Curators: Nathalie Hoyos & Rainald Schumacher
With surgical precision, the camera isolates one moment from the endless river of events. The photo positions the viewer at the place and time of the captured event. Through the eye of the photographer, the viewer finds a rectangular box in which event and setting have been frozen. Each photo is an excerpt from the otherwise infinite surface of reality, a single selection from hundreds of similar events. It is neither the moment just before, nor just after. The photographer may also have manually altered light and shadow during the exposure process, changed the colour, or cut out entire elements. The entire scene may have been staged, precisely and with the utmost care. It may even be the case that the entire photo was later manipulated digitally. We are inclined to believe that reality remains visible within photographs.
The photographs in the exhibition Everyday Moments offer insight into highly diverse realities. One example is the conceptual 10-part series 10/1 by Bogdan Girbovan from 2008. Each of the ten colour photographs shows one floor of a 10-storey apartment building in Bucharest. The building is one of the anonymous apartment towers that were built all over the world throughout the 1960s and 1970s to make modern standards of living accessible to a broader social class. It is one of these sad and mercilessly functional apartment complexes in which humans rarely feel at home. They represent one of the many optimistic dreams of utopian planning, which regards humans as cogs and always fails in practice. Today, as yesterday however, they are still an important part of everyday life for hundreds of thousands of people living in Romania.
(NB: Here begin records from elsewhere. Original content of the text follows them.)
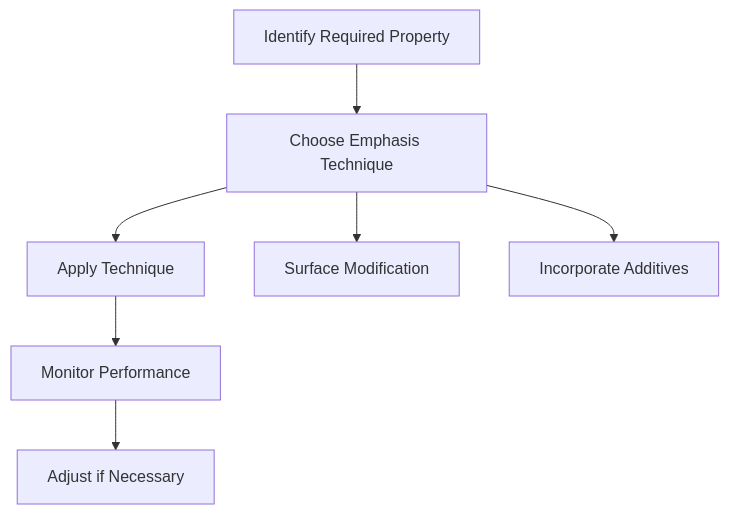
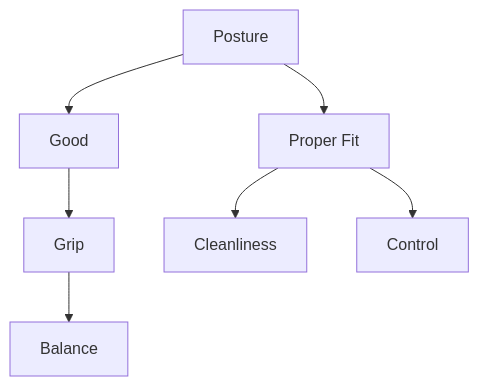
Before and after one commit to chauhanpriyanshu001/Khudkibook-Web.github.io: the seventh of 13 diagrams in data/ai_books/310004/part-s3.md, drawn with Mermaid. The commit also changed other lines of this file and 33388 other files, not shown here.

````diff
--- a/data/ai_books/310004/part-s3.md
+++ b/data/ai_books/310004/part-s3.md
@@ -32,7 +215,9 @@
 ```mermaid
 flowchart TD
-    A[Identify Required Property] --> B[Choose Emphasis Technique] --> C[Apply Technique]
-    B --> D[Surface Modification]
-    B --> E[Incorporate Additives]
-    C --> F[Monitor Performance] --> G[Adjust if Necessary]
+    A[Posture] --> B[Good]
+    B --> C[Grip]
+    C --> D[Balance]
+    A --> E[Proper Fit]
+    E --> F[Cleanliness]
+    E --> G[Control]
 ```
````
The selection of photographs by Andrei Pandele offers a perspective into an entirely different reality. Beginning in the mid-1970s, the young architect recorded his life in Bucharest. His work reveals the wounds inflicted on the cityscape: the levelling of a whole quarter of a city for the later construction of the Casa Poporului (People’s House). Andrei Pandele was not able to publish the photographs during the dictatorship. Today, his images are important historical documents recalling a dark time. It would have been easy for these little-documented events to have disappeared into the abyss of oblivion.
Born in Romania in 1984, Alwin Lay only experienced the dictatorship of the Ceausescu regime as an infant. In his work, produced specifically for Art Encounters, he draws from reports that on one of the dictator’s tours, apple trees were embellished with artificial fruit in order to achieve the impression of healthy growth.
From 2000 to 2006 the Finnish photographer Joakim Eskildsen, accompanied by the writer Cia Rinne, visited members of the Roma and Sinti in Hungary, India, Greece, Romania, France, Russia, and Finland. He lived with them and was taken into their confidence. His images now provide insight into a world built from centuries of stories and rumours about the ‘gypsy life’.
All four artists in the exhibition share a common trait. Their work is not ironic or mean, they are not seeking to expose or uncover anything. Rather, they have created visual documents that contain a tremendous amount of pathos. These documents communicate a great respect for the absurdities and inevitabilities of life. (Rainald Schumacher / Nathalie Hoyos)